Below there are representative explicit criticisms of non-Kantian theories, and there is much implicit criticism of them. Kant’s theory is discussed in some detail. Kant is used partly as a case study of the problems with all moral theories, and partly because he supplies effective criticisms of various alternative theories. So, in discussing Kant, representative explicit or implicit criticisms of other theories will be made.
The concentration on Kant is mainly because some aspects of his theory, and criticisms of other aspects, suggest how it might be revised so as to solve all epistemic problems with moral theories as far as is practicable — namely by rejecting and replacing moral theories.
Those revisions give us a new theory, unrecognisable as Kantian, applicable to what is normally seen as the so-called moral sphere. (This sphere obviously concerns acts such as murder, lying, selfishness and sex, but can also be defined broadly enough to include areas such as politics, law and economics. Also, where the authority or basis for a moral theory is believed to be religious, biological or whatever, those religious etc beliefs can be included in the sphere.) The new theory is also applicable beyond that sphere. The new theory is holistic. That is, it concerns all intended practices, e.g., in science, art, politics and sport, as well as in what is traditionally often seen as the moral sphere. The sphere covered by this theory is the broadest possible ‘how-should-one-live’ or ‘practical’ sphere.
So a more accurate term for the new theory is ‘a holistic practical theory’. This theory will be contrasted with moral theories.
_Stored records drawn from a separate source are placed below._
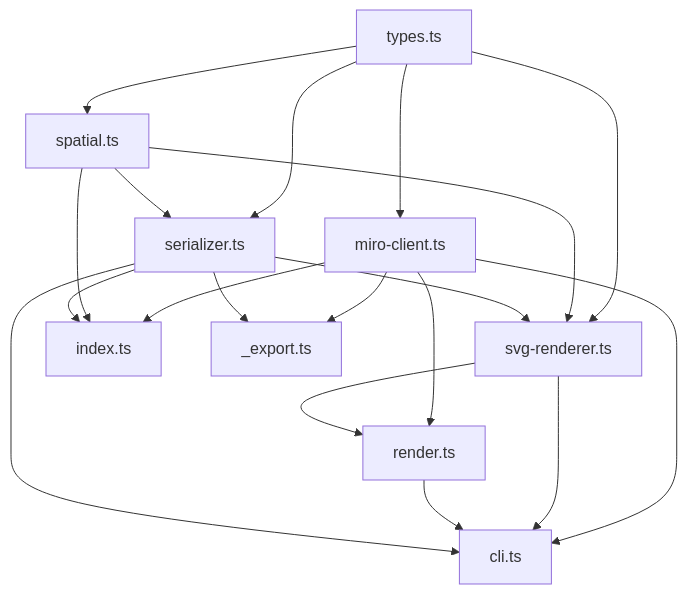
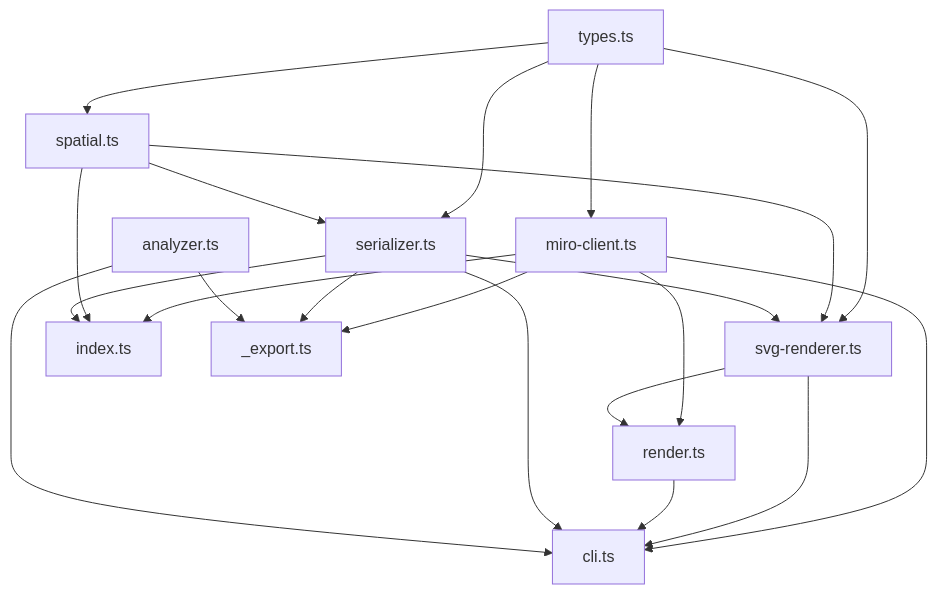
The second of 2 diagrams in CLAUDE.md (dkh-ai/miroex), drawn with Mermaid before and after one commit. The commit also changed other lines of this file and 9 other files, not shown here.

````diff
--- a/CLAUDE.md
+++ b/CLAUDE.md
@@ -162,31 +178,34 @@
 ```mermaid
 graph TD
     types[types.ts]
     mc[miro-client.ts]
     sp[spatial.ts]
     sr[serializer.ts]
     svg[svg-renderer.ts]
+    az[analyzer.ts]
     idx[index.ts]
     rnd[render.ts]
     exp[_export.ts]
     cli[cli.ts]
 
     types --> mc
     types --> sp
     types --> sr
     types --> svg
     sp --> sr
     sp --> svg
     sr --> svg
     mc --> idx
     sp --> idx
     sr --> idx
     mc --> rnd
     svg --> rnd
     mc --> exp
     sr --> exp
+    az --> exp
     mc --> cli
     svg --> cli
     rnd --> cli
     sr --> cli
+    az --> cli
 ```
````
Only the former, I’ll argue, is epistemically justifiable.
Kant sometimes calls his theory concerning the so-called moral sphere, a ‘practical theory’. This is partly why I’m using the term ‘practical’ for the new theory, as his theory is partly based on a principle applicable beyond what is traditionally called the moral sphere. Yet Kant’s theory is not a holistic practical theory of the type discussed below. Kant does not go far enough, I’ll argue — not far enough to be epistemically justifiable. His theory is a mix of (1) what has traditionally been called a ‘moral theory’ and (2) epistemic ideas applicable outside of any such moral theory. (2) gives us scope to develop further those ideas, to help give us the holistic epistemic practical theory advocated below.
In this book, terms such as ‘moral theory’ will mean a prescriptive  theory based at least partly on some moral concept(s). Moral concepts include: fairness, justice, freedom, selfishness, power, patriotism, virtue, well-being, happiness, equality and Kant’s ‘respect for persons’.
That holistic epistemic practical theory is not based on any moral concept. So, via the above definitions, it is not a moral theory.
Next, Part I’s attacks on all moral theories. Then, Part II will argue that moral theories can be replaced by an epistemically justifiable theory. (For readers primarily interested in the positive arguments, or the new theory, or readers only wanting a mostly positive discussion which is as simple as is reasonable, Part I could be ignored — except for Part I, Chapter I, Section 1. Part II, along with that section, stands on its own sufficiently for it to be understandable. Similarly, for readers not interested in the concentrated discussion of Kant, the discussion of non-Kantian theories implies sufficient criticisms of  Kant’s moral concepts, and for such readers or readers only wanting a mostly positive but somewhat negative discussion which is as simple as is consistent with not oversimplifying — Part I’s  chapters/sections with titles stating they concern Kant can be ignored, except that, for readers interested in criticisms of moral theories in general, Part I, Chapter 3, Section 1 gives some such criticisms as made by Kant. That section tends not to discuss Kant’s theory as such, or presuppose knowledge of Kant’s theory. The theory argued for in Part II was originally developed independently of Kant, and can be understood without any knowledge of Kant.)

The rest of the book is at any of the URLs given at the start.